__WHAT THE EXERCISE ASKS__:
An exact copy of every record is the required answer.

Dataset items
• • •

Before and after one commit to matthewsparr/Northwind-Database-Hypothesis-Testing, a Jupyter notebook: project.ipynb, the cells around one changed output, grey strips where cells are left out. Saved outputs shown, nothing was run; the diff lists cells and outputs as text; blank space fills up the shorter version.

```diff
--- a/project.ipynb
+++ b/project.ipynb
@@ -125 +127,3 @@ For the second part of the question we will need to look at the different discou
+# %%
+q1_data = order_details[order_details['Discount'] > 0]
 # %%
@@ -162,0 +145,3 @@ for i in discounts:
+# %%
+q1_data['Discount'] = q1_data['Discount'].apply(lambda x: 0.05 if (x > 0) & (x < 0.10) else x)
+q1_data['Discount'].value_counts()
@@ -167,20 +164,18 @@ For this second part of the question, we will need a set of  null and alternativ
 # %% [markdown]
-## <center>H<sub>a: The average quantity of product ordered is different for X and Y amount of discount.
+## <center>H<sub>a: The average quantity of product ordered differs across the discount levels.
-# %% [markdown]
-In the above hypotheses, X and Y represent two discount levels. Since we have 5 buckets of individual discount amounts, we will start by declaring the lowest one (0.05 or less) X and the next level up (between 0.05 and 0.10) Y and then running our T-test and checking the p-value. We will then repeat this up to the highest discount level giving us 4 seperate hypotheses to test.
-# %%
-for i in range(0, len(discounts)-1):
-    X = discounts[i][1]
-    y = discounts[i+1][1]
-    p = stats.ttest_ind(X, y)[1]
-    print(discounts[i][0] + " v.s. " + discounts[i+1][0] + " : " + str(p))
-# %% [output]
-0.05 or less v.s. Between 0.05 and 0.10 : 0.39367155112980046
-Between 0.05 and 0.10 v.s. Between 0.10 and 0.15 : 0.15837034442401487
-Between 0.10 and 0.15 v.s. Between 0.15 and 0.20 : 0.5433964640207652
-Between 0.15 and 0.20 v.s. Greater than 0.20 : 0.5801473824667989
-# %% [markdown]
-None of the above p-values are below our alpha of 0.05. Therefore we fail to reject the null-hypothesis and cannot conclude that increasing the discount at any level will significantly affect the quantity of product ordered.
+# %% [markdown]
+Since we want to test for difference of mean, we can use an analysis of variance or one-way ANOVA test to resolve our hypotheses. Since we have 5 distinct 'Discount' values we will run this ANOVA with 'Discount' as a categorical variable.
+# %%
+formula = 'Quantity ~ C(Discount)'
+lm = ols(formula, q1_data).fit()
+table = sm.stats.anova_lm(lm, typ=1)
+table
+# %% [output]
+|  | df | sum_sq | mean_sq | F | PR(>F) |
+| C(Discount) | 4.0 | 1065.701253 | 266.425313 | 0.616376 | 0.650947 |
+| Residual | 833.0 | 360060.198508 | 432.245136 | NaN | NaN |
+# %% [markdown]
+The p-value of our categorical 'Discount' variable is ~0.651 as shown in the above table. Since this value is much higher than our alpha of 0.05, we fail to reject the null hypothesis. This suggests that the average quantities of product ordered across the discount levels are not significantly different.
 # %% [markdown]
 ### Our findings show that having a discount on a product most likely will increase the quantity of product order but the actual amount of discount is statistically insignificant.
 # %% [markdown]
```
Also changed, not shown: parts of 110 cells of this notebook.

• • •

__FINAL ANSWER__:
Before and after one commit to matthewsparr/Northwind-Database-Hypothesis-Testing, a Jupyter notebook: project.ipynb, the cells around one changed output, grey strips where cells are left out. Saved outputs shown, nothing was run; the diff lists cells and outputs as text; blank space fills up the shorter version.

```diff
--- a/project.ipynb
+++ b/project.ipynb
@@ -125 +127,3 @@ For the second part of the question we will need to look at the different discou
+# %%
+q1_data = order_details[order_details['Discount'] > 0]
 # %%
@@ -162,0 +145,3 @@ for i in discounts:
+# %%
+q1_data['Discount'] = q1_data['Discount'].apply(lambda x: 0.05 if (x > 0) & (x < 0.10) else x)
+q1_data['Discount'].value_counts()
@@ -167,20 +164,18 @@ For this second part of the question, we will need a set of  null and alternativ
 # %% [markdown]
-## <center>H<sub>a: The average quantity of product ordered is different for X and Y amount of discount.
+## <center>H<sub>a: The average quantity of product ordered differs across the discount levels.
-# %% [markdown]
-In the above hypotheses, X and Y represent two discount levels. Since we have 5 buckets of individual discount amounts, we will start by declaring the lowest one (0.05 or less) X and the next level up (between 0.05 and 0.10) Y and then running our T-test and checking the p-value. We will then repeat this up to the highest discount level giving us 4 seperate hypotheses to test.
-# %%
-for i in range(0, len(discounts)-1):
-    X = discounts[i][1]
-    y = discounts[i+1][1]
-    p = stats.ttest_ind(X, y)[1]
-    print(discounts[i][0] + " v.s. " + discounts[i+1][0] + " : " + str(p))
-# %% [output]
-0.05 or less v.s. Between 0.05 and 0.10 : 0.39367155112980046
-Between 0.05 and 0.10 v.s. Between 0.10 and 0.15 : 0.15837034442401487
-Between 0.10 and 0.15 v.s. Between 0.15 and 0.20 : 0.5433964640207652
-Between 0.15 and 0.20 v.s. Greater than 0.20 : 0.5801473824667989
-# %% [markdown]
-None of the above p-values are below our alpha of 0.05. Therefore we fail to reject the null-hypothesis and cannot conclude that increasing the discount at any level will significantly affect the quantity of product ordered.
+# %% [markdown]
+Since we want to test for difference of mean, we can use an analysis of variance or one-way ANOVA test to resolve our hypotheses. Since we have 5 distinct 'Discount' values we will run this ANOVA with 'Discount' as a categorical variable.
+# %%
+formula = 'Quantity ~ C(Discount)'
+lm = ols(formula, q1_data).fit()
+table = sm.stats.anova_lm(lm, typ=1)
+table
+# %% [output]
+|  | df | sum_sq | mean_sq | F | PR(>F) |
+| C(Discount) | 4.0 | 1065.701253 | 266.425313 | 0.616376 | 0.650947 |
+| Residual | 833.0 | 360060.198508 | 432.245136 | NaN | NaN |
+# %% [markdown]
+The p-value of our categorical 'Discount' variable is ~0.651 as shown in the above table. Since this value is much higher than our alpha of 0.05, we fail to reject the null hypothesis. This suggests that the average quantities of product ordered across the discount levels are not significantly different.
 # %% [markdown]
 ### Our findings show that having a discount on a product most likely will increase the quantity of product order but the actual amount of discount is statistically insignificant.
 # %% [markdown]
```
Also changed, not shown: parts of 110 cells of this notebook.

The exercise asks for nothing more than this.